START Material to process
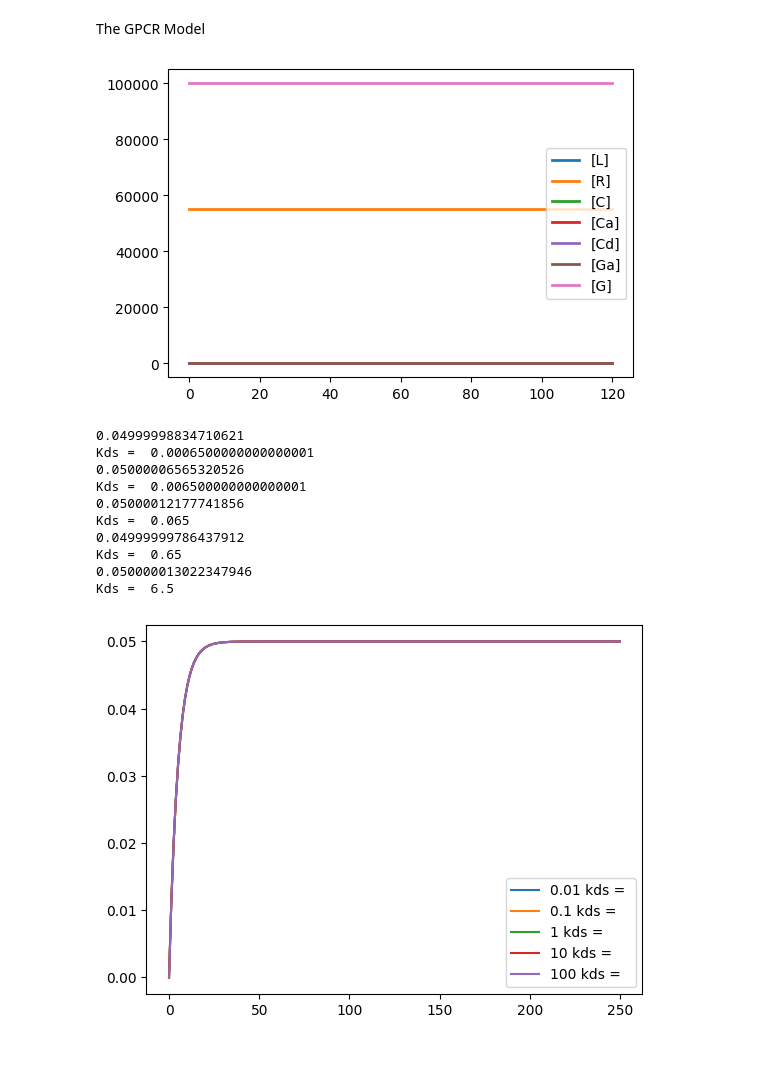
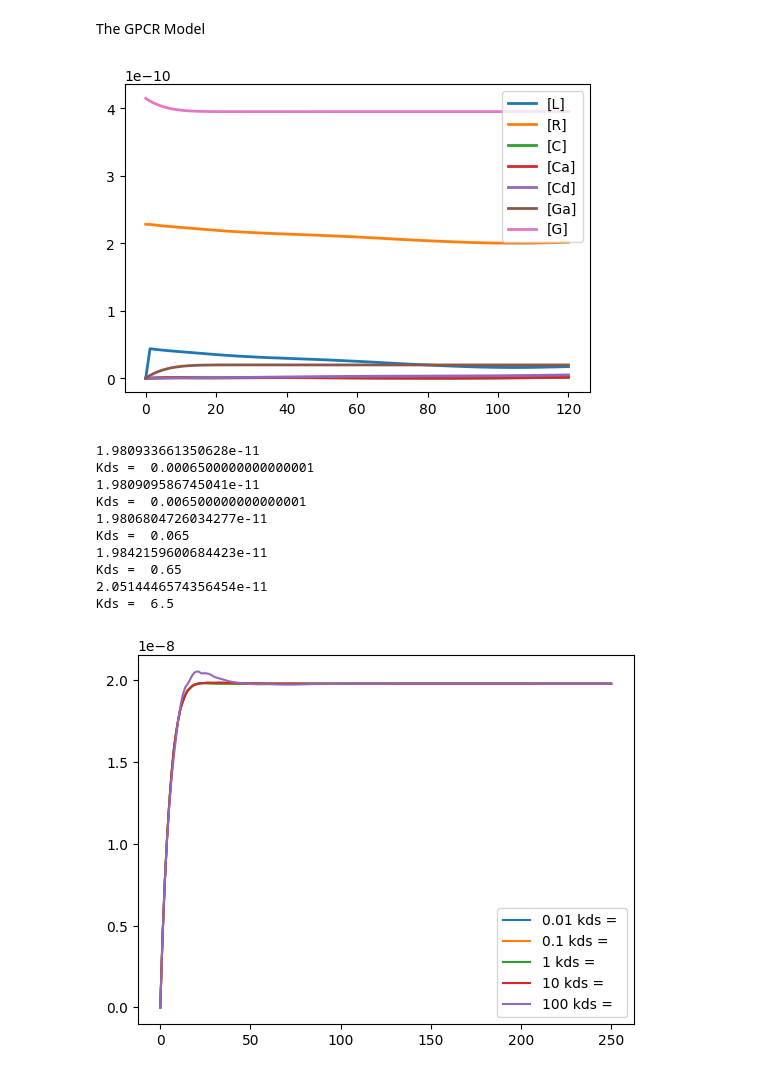
Before and after one commit to Ara101/Recapitulating-Shankaran2007-GPCR-model, a Jupyter notebook: GPCR_model/Shankaran_model.ipynb, the cells around one changed output. Saved outputs shown, nothing was run; the diff lists cells and outputs as text; code cells hidden in the pictures.

```diff
--- a/GPCR_model/Shankaran_model.ipynb
+++ b/GPCR_model/Shankaran_model.ipynb
@@ -16,9 +16,9 @@ Ligand + Receptor -> Complex; Ligand*Receptor*kon
 Complex -> ; Receptor*koff
 -> Receptor ; kt*Rt
 
-Complex -> Ligand; Complex*koff*(1/(V*Nav))
+Complex -> Ligand; Complex*koff
 
-Receptor = Rt
+Receptor = Rt/(V*Nav)
 Complex = 0
 
 kon = 0.097
@@ -80,7 +80,7 @@ The GPCR Model
 shankaran_model_GPCR = te.loada("""
 L + R -> C; L*R*kon
 C -> R; C*koff
-C -> L; koff*(1/(V*Nav))*C
+C -> L; koff*C
 
 C -> Ca; C*kfr
 Ca -> C; Ca*krr
@@ -89,10 +89,10 @@ Ca -> Cd; Ca*kds
 
 Ga -> G; Ga*ki
 G -> Ga; G*ka
-Ca + G -> Ga; (Ca^2)*ka*G
+Ca + G -> Ga; ka*G*Ca
 
-R = RT
-G = GT
+R = RT/(Nav*V)
+G = GT/(Nav*V)
 C = 0
 Ca = 0
 Cd =0
@@ -100,45 +100,45 @@ Ga = 0
 
 kon = 8.4*10^7
 koff = 0.37
 Kd = koff/kon
 kfr = 10
 krr = 10
 kds = 0.065
 ka = 10^-7
 ki = 2*10^-1
 
 Nav = 6.022*10^23
 V = 4*10^-10
-RT = 5.5*10^4
-GT = 1*10^5
+RT = (5.5*10^4)
+GT = (1*10^5)
 
 at (time > 1): L = 0.01*Kd
 """)
 shankaran_model_GPCR.resetToOrigin()
 GPCR_model = shankaran_model_GPCR.simulate(0,120,100)
 shankaran_model_GPCR.plot()
 
 shankaran_model_GPCR.resetAll()
 for i in [10**-2, 10**-1, 10**0, 10**1, 10**2]:
     shankaran_model_GPCR.resetToOrigin()
     shankaran_model_GPCR.kds = 0.065*i
     result = shankaran_model_GPCR.simulate(0, 250, 200,['time','Ga'])
     print(max(result[:,1]))
     print("Kds = ", shankaran_model_GPCR.kds)
-    plt.plot(result[:,0],result[:,1], label = '%s kds = ' %i)
+    plt.plot(result[:,0],result[:,1]*1000, label = '%s kds = ' %i)
 
 plt.legend()
 plt.show()
 # %% [output]
-[figure, old version]
+[figure, new version]
-0.04999998834710621
+1.980933661350628e-11
 Kds =  0.0006500000000000001
-0.05000006565320526
+1.980909586745041e-11
 Kds =  0.006500000000000001
-0.05000012177741856
+1.9806804726034277e-11
 Kds =  0.065
-0.04999999786437912
+1.9842159600684423e-11
 Kds =  0.65
-0.050000013022347946
+2.0514446574356454e-11
 Kds =  6.5
-[figure, old version]
+[figure, new version]
```
Also changed, not shown: parts of 1 cell of this notebook.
END Material to process
● Problem statement: Please repeat all of the entries above word for word, but drop any pictures.

● Result of this task:
Before and after one commit to Ara101/Recapitulating-Shankaran2007-GPCR-model, a Jupyter notebook: GPCR_model/Shankaran_model.ipynb, the cells around one changed output. Saved outputs shown, nothing was run; the diff lists cells and outputs as text; code cells hidden in the pictures.

```diff
--- a/GPCR_model/Shankaran_model.ipynb
+++ b/GPCR_model/Shankaran_model.ipynb
@@ -16,9 +16,9 @@ Ligand + Receptor -> Complex; Ligand*Receptor*kon
 Complex -> ; Receptor*koff
 -> Receptor ; kt*Rt
 
-Complex -> Ligand; Complex*koff*(1/(V*Nav))
+Complex -> Ligand; Complex*koff
 
-Receptor = Rt
+Receptor = Rt/(V*Nav)
 Complex = 0
 
 kon = 0.097
@@ -80,7 +80,7 @@ The GPCR Model
 shankaran_model_GPCR = te.loada("""
 L + R -> C; L*R*kon
 C -> R; C*koff
-C -> L; koff*(1/(V*Nav))*C
+C -> L; koff*C
 
 C -> Ca; C*kfr
 Ca -> C; Ca*krr
@@ -89,10 +89,10 @@ Ca -> Cd; Ca*kds
 
 Ga -> G; Ga*ki
 G -> Ga; G*ka
-Ca + G -> Ga; (Ca^2)*ka*G
+Ca + G -> Ga; ka*G*Ca
 
-R = RT
-G = GT
+R = RT/(Nav*V)
+G = GT/(Nav*V)
 C = 0
 Ca = 0
 Cd =0
@@ -100,45 +100,45 @@ Ga = 0
 
 kon = 8.4*10^7
 koff = 0.37
 Kd = koff/kon
 kfr = 10
 krr = 10
 kds = 0.065
 ka = 10^-7
 ki = 2*10^-1
 
 Nav = 6.022*10^23
 V = 4*10^-10
-RT = 5.5*10^4
-GT = 1*10^5
+RT = (5.5*10^4)
+GT = (1*10^5)
 
 at (time > 1): L = 0.01*Kd
 """)
 shankaran_model_GPCR.resetToOrigin()
 GPCR_model = shankaran_model_GPCR.simulate(0,120,100)
 shankaran_model_GPCR.plot()
 
 shankaran_model_GPCR.resetAll()
 for i in [10**-2, 10**-1, 10**0, 10**1, 10**2]:
     shankaran_model_GPCR.resetToOrigin()
     shankaran_model_GPCR.kds = 0.065*i
     result = shankaran_model_GPCR.simulate(0, 250, 200,['time','Ga'])
     print(max(result[:,1]))
     print("Kds = ", shankaran_model_GPCR.kds)
-    plt.plot(result[:,0],result[:,1], label = '%s kds = ' %i)
+    plt.plot(result[:,0],result[:,1]*1000, label = '%s kds = ' %i)
 
 plt.legend()
 plt.show()
 # %% [output]
-[figure, old version]
+[figure, new version]
-0.04999998834710621
+1.980933661350628e-11
 Kds =  0.0006500000000000001
-0.05000006565320526
+1.980909586745041e-11
 Kds =  0.006500000000000001
-0.05000012177741856
+1.9806804726034277e-11
 Kds =  0.065
-0.04999999786437912
+1.9842159600684423e-11
 Kds =  0.65
-0.050000013022347946
+2.0514446574356454e-11
 Kds =  6.5
-[figure, old version]
+[figure, new version]
```
Also changed, not shown: parts of 1 cell of this notebook.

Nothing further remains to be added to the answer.